Scheduling and Orchestration: To manage large number of containers we need orchestration engine that will ease out the process of managing containers. Container orchestration engine is responsible for managing, scaling, deploying and networking of containers. The most popular container orchestration engine is Kubernetes. Kubernetes was the first project to graduate from CNCF.
Application Definition and Image build: In kubernetes we have to deal with multiple k8s manifests. We can use helm to easily install applications into our kubernetes clusters. Helm is a package manager for kubernetes applications. Monokle is another tool that eases out the process of managing YAML files. It provides one command installation of apps. We can upgrade a release with one command and if something goes wrong we can rollback as well. In this section we also have multiple build tools like packer, buildpacks etc.
Observability and Analysis: we need to add some observability and analysis layer to our application and here we will use different tools for monitoring, logging, tracing, profiling. Monitoring is an important aspect of application. Monitoring gives you actionable insights into application.
Service Proxy and Service Mesh: Now to expose our application to end users we need to expose our services. To manage our services we need service proxy and if we have proliferation of services then to manage that we need service mesh. It is also used to trace the traffic and observe the application. Services also act as load balancers.
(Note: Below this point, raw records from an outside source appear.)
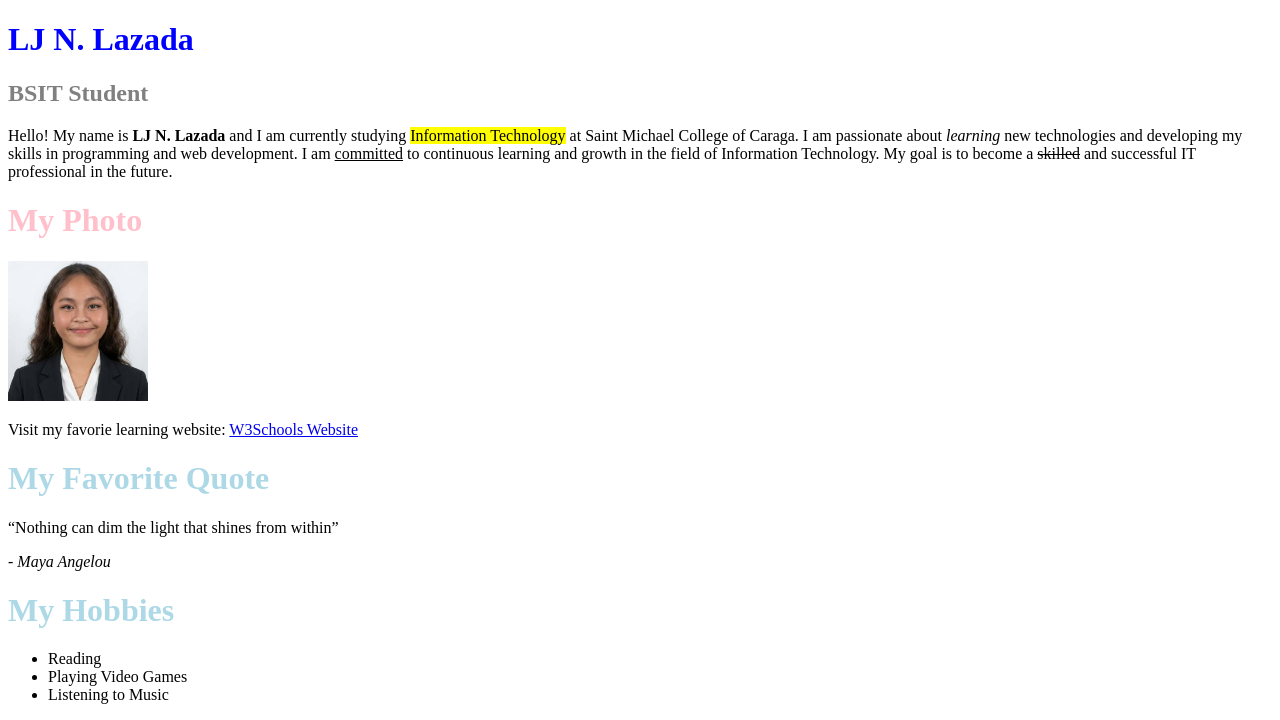
Repository: ljlazada11/myfirsthtml
Page: index.html
These files come from the project's save history. The page is drawn as it stood at one moment and after the next save; the edit follows.
The browser window is 1280 px wide. The pictures show the whole page.

Above is the page before, as saved 2026-06-24 19:56:13.

After the next save:
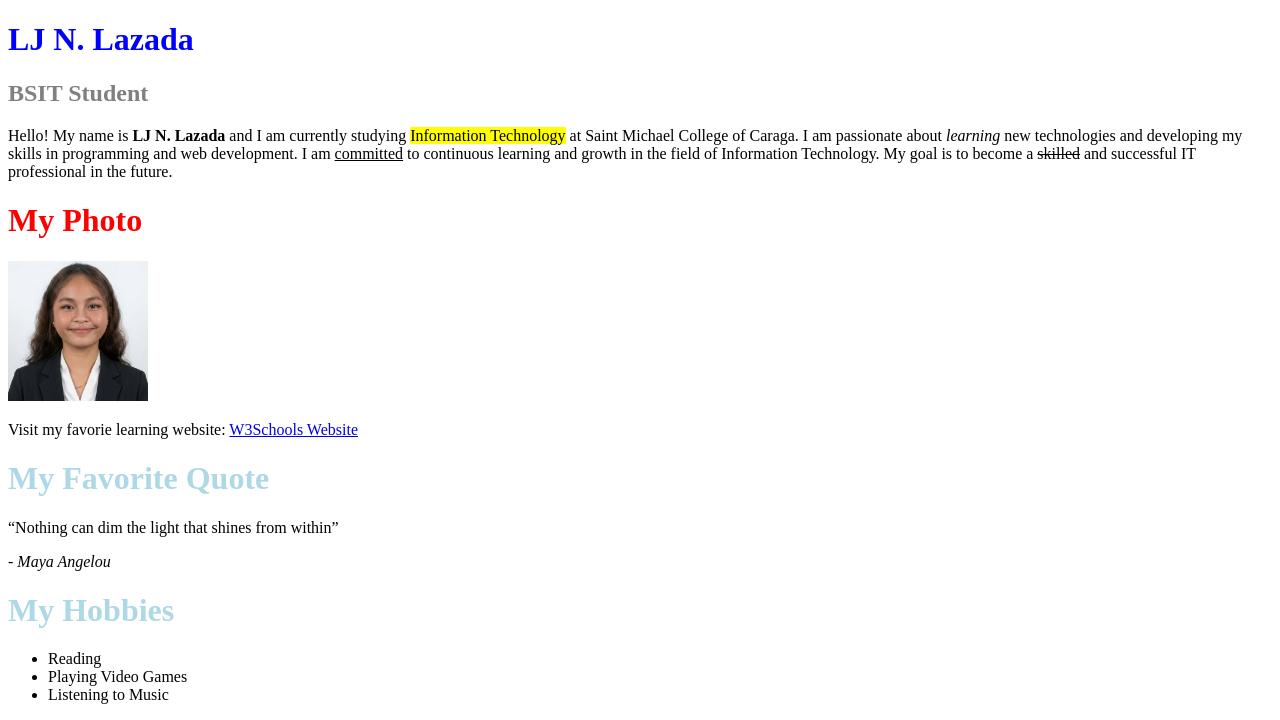
Saved 46 s later.
--- a/index.html
+++ b/index.html
@@ -12,7 +12,7 @@
     <h2 style="color:gray;">BSIT Student</h2>
     <p>Hello! My name is <strong>LJ N. Lazada</strong> and I am currently studying <mark>Information Technology</mark> at Saint Michael College of Caraga. I am passionate about <i>learning</i> new technologies and developing my skills in programming and web development. I am <ins>committed</ins> to continuous learning and growth in the field of Information Technology. My goal is to become a <del>skilled</del> and successful IT professional in the future.</p>
 </body>
-    <h1 style="color:pink;">My Photo</h1>
+    <h1 style="color:red;">My Photo</h1>
     <img src="pic.jpg" alt="My	Profile	Picture" width="140" height="140">
     <p> Visit my favorie learning website: <a href="https://www.w3schools.com/html/default.asp" target="_blank">W3Schools	Website</a></p>
 
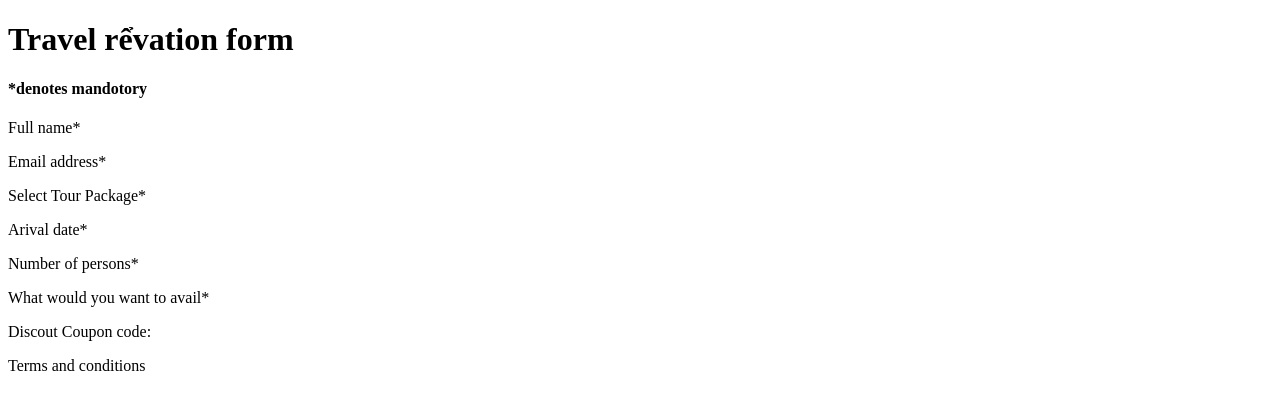
Repository: PhamChiXuan1/HTCNW_tuan3_DHCNTT16C_PhamChiXuan_20030131
Page: bt16.html
An editor plug-in stored every save of this project. The page is shown before and after the next save, followed by the edit.
The browser window is 1280 px wide. The pictures show the whole page.

Above is the page before, as saved 2022-02-27 23:24:47.

### bt16.html
<!DOCTYPE html>
<html lang="en">
<head>
    <meta charset="UTF-8">
    <meta http-equiv="X-UA-Compatible" content="IE=edge">
    <meta name="viewport" content="width=device-width, initial-scale=1.0">
    <title>Document</title>
</head>
<body>
    <H1>Travel rểvation form</H1>
    <H4>*denotes mandotory</H4>
    <P>Full name*</P>
    <P>Email address*</P>
    <P>Select Tour Package*</P>
    <P>Arival date*</P>
    <P>Number of persons*</P>
    <P>What would you want to avail*</P>
    <P>Discout Coupon code:</P>
    <P>Terms and conditions</P>
</body>
</html>

After the next save:
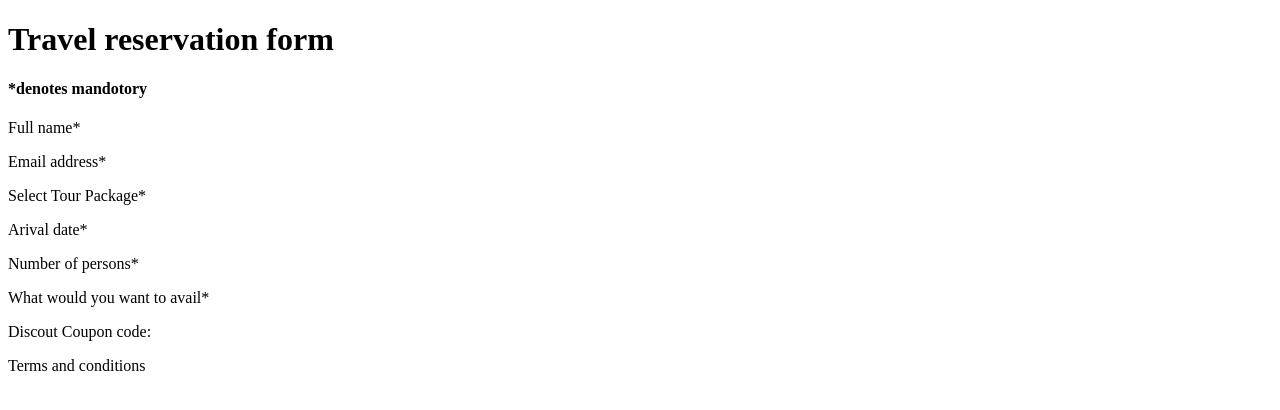
Saved 24 s later.
--- a/bt16.html
+++ b/bt16.html
@@ -7,7 +7,7 @@
     <title>Document</title>
 </head>
 <body>
-    <H1>Travel rểvation form</H1>
+    <H1>Travel reservation form</H1>
     <H4>*denotes mandotory</H4>
     <P>Full name*</P>
     <P>Email address*</P>
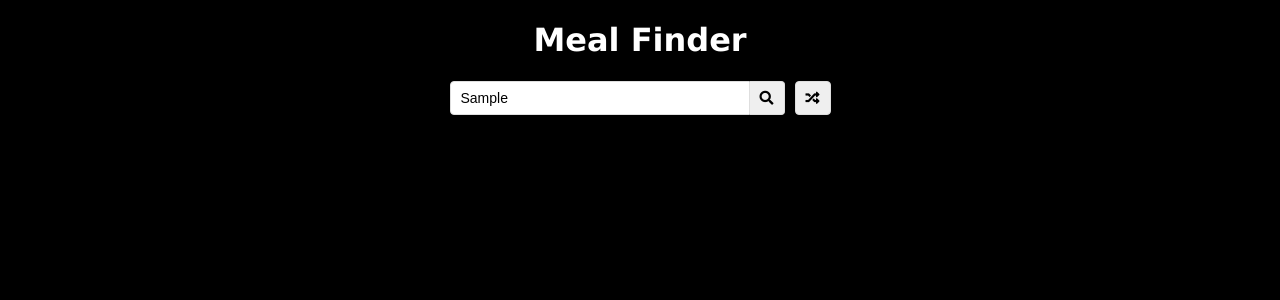
Repository: CAMPSLOPY/MealFinderApp
Page: index.html
An editor plug-in stored every save of this project. The page is shown before and after a run of saves, followed by the edit.
The browser window is 1280 px wide. The pictures show the whole page.
Empty fields were first filled with sample values (such as "Sample", 5 or name@example.com).
After loading, the first visible `#submit` was submitted once.
The page's requests for data from a server got no answer. Some web libraries are served in a nearby version.

Above is the page before, as saved 2021-03-10 13:50:20.

After the next 2 saves:
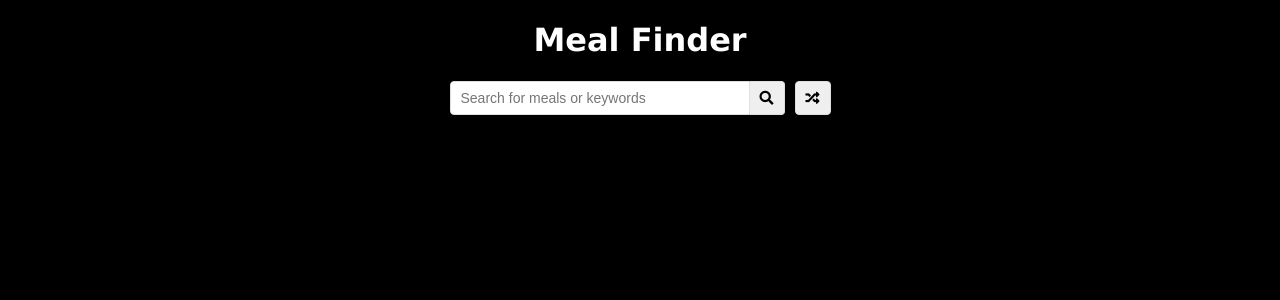
The 2 saves are shown as one change because they came seconds apart.
The last was saved 16 s later.
--- a/app.js
+++ b/app.js
@@ -45,7 +45,7 @@ function searchMeal(e) {
         }
       });
     // clear the search text
-
+    search.value = "";
   } else {
     alert("what did you just do!!!!");
   }
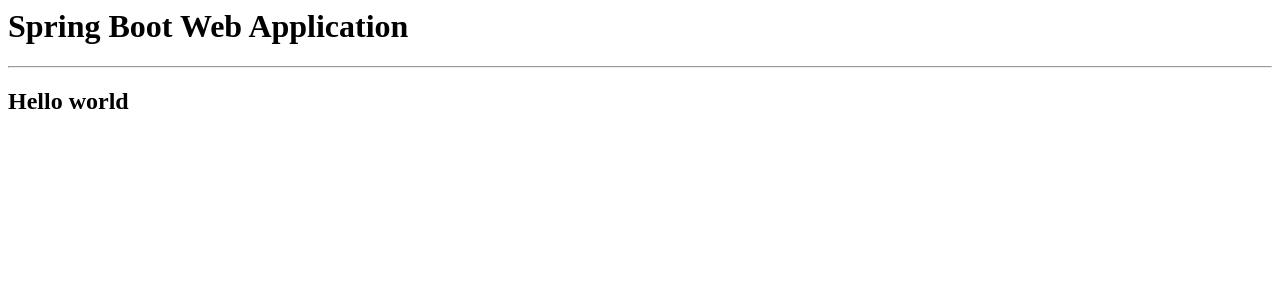
Repository: jayaprakash1250/SpringBootProjects
Page: springWebProject/src/main/webapp/helloworld.html
These files come from the project's save history. The page is drawn as it stood at one moment and after the next save; the edit follows.
The browser window is 1280 px wide. The pictures show the whole page.

Above is the page before, as saved 2022-05-31 06:44:59.

After the next save:
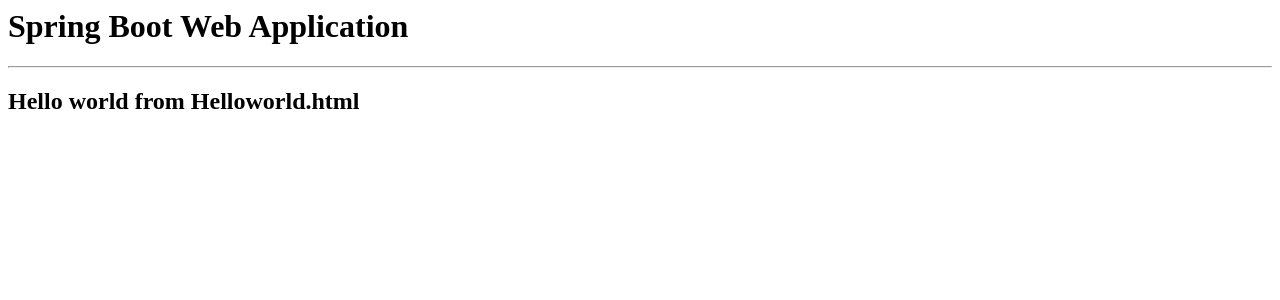
Saved 17 s later.
--- a/springWebProject/src/main/webapp/helloworld.html
+++ b/springWebProject/src/main/webapp/helloworld.html
@@ -7,6 +7,6 @@
    <body>
       <h1> Spring Boot Web Application </h1>
       <hr>
-      <h2> Hello world </h2>
+      <h2> Hello world  from Helloworld.html</h2>
    </body>
 </html>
Cloud Native Network: We need to set up the networking for our cluster and for that we have the cloud native network section. Cilium and CNI popular projects in this category. Cilium is an open source software for providing, securing and observing network connectivity between container workloads.
Security and Compliance: We can’t ignore security of our Kubernetes cluster and for that we have the security and compliance section and under this we have popular projects like OPA, falco etc. We can also define policies for our kubernetes clusters with the help of OPA, kyverno etc.
Database: A cloud native database is designed to take full advantage of cloud and distributed systems.
Streaming and Messaging: Cloud-native streaming is the processing of continuous data streams and is commonly used for large amounts of data and Cloud-native messaging is a communications model that enables asynchronous push-based communications between microservices.